Mayor of Dhaka North City Corporation, Atiqul Islam, said: “Dhaka North is proud and encouraged to be recognised for the bold action it is taking against climate change. Dhaka is on the front-line of climate change and we at Dhaka North are working to find nature-based solutions to tackle this crisis.
“I believe creating physical infrastructure like parks, playgrounds and green spaces will help our future generations to have an improved wellbeing infrastructure. Action against climate change is required now; C40 Cities encourages us to take such bold steps.”
Metropolitan Area of Guadalajara
Nidos de lluvia: enhancing local water resilience
In 2021, Jalisco experienced a severe drought, leading to low water supplies and water shortages for city residents. In response, the Metropolitan Area of Guadalajara launched the Nidos de Lluvia (Rain Nests) programme. The programme aims to improve water access by installing rainwater harvesting systems in the most water-vulnerable neighbourhoods. The harvesting system collects rainwater and channels it through filters for cleaning and storage. Families and schools in areas most affected by drought can apply to have the system installed to ensure access to safe and healthy drinking water in times of drought.
The Nidos de Lluvia programme is easy to replicate and emphasises community participation. Women were responsible for most water-obtaining tasks on top of childcare responsibilities; therefore, community boards that serve as Nidos de Lluvia training centres offer child-friendly services that accommodate school hours. The boards also provide educational sessions, supporting residents to learn to read and write, and those without an internet connection.
As a result of the programme, 16 million litres of water were collected via 600 harvesting systems, providing water to over 2,000 residents in 2021. Metro Guadalajara estimates that by 2024, nearly 60,000 people will have improved water security, reducing the rates of critical water vulnerability by 67%.
Mayor of Zapopan and President of the Metropolitan Coordination Board, Juan José Frangie Saade, said: “Local government investments in projects like Nidos de Lluvia, which improve the quality of life for residents while making the management of municipal services like drinking water more efficient, must become a priority — something that leaves real benefits for the people.“

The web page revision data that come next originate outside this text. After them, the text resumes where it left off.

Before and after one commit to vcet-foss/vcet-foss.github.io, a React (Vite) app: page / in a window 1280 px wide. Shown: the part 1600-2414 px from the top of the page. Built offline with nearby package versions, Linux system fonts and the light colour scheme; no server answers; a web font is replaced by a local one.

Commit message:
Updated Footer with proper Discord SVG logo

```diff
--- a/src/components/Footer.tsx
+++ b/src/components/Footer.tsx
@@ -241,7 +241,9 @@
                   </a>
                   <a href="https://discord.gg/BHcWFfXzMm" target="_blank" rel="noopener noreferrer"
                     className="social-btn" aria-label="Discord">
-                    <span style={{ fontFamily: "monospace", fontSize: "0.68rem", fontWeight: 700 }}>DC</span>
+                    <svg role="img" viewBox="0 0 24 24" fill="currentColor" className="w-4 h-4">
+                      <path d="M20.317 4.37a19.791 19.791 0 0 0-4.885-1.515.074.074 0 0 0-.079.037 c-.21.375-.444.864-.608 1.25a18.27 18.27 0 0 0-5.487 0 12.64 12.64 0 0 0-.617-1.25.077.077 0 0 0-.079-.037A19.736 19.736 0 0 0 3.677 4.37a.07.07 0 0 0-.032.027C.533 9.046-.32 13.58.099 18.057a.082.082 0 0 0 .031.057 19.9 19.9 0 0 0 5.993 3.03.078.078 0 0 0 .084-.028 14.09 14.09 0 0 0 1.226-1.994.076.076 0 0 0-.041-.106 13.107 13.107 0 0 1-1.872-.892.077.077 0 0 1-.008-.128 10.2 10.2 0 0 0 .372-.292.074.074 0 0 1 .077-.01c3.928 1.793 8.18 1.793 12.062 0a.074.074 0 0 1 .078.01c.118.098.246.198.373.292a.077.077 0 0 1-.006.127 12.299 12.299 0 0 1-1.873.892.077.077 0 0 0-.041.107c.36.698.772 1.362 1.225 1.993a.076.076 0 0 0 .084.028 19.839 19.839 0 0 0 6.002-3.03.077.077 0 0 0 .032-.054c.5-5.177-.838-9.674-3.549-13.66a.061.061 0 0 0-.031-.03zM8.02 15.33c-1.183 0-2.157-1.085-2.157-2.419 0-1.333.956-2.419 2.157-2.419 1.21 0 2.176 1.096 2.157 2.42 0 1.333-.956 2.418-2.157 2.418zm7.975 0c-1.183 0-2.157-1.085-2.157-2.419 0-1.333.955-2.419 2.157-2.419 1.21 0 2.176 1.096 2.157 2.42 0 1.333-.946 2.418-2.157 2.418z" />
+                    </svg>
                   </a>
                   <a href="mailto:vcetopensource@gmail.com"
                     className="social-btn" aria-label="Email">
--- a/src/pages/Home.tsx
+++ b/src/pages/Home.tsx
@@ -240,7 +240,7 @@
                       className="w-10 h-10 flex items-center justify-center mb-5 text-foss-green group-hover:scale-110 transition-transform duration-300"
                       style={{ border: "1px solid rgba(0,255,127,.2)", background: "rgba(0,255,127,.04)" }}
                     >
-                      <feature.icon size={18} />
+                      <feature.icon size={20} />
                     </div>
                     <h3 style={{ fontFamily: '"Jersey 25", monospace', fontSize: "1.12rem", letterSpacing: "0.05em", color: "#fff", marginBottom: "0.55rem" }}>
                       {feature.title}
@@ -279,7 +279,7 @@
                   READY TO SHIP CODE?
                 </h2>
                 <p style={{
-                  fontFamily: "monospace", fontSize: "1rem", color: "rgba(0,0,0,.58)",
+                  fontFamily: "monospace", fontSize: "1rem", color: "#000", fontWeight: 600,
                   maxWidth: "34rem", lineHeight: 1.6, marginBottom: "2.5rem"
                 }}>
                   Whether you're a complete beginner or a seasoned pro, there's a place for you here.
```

General Director of the Metropolitan Planning Institute of Guadalajara, Martha Patricia Martínez Barba, said: “Acting in the face of a reality – where the effects and the difficulty to adapt to global climate change is exacerbated in vulnerable populations – requires innovative solutions and alliances that have a social impact, starting at the local level, at affordable costs with lasting effects, but above all, with nature based solutions. The recognition of Nidos de Lluvia is a testimony of the commitment and leadership that we have in Jalisco, from the governance with integral and replicable solutions that add to the environment and equality to face the climate crisis.”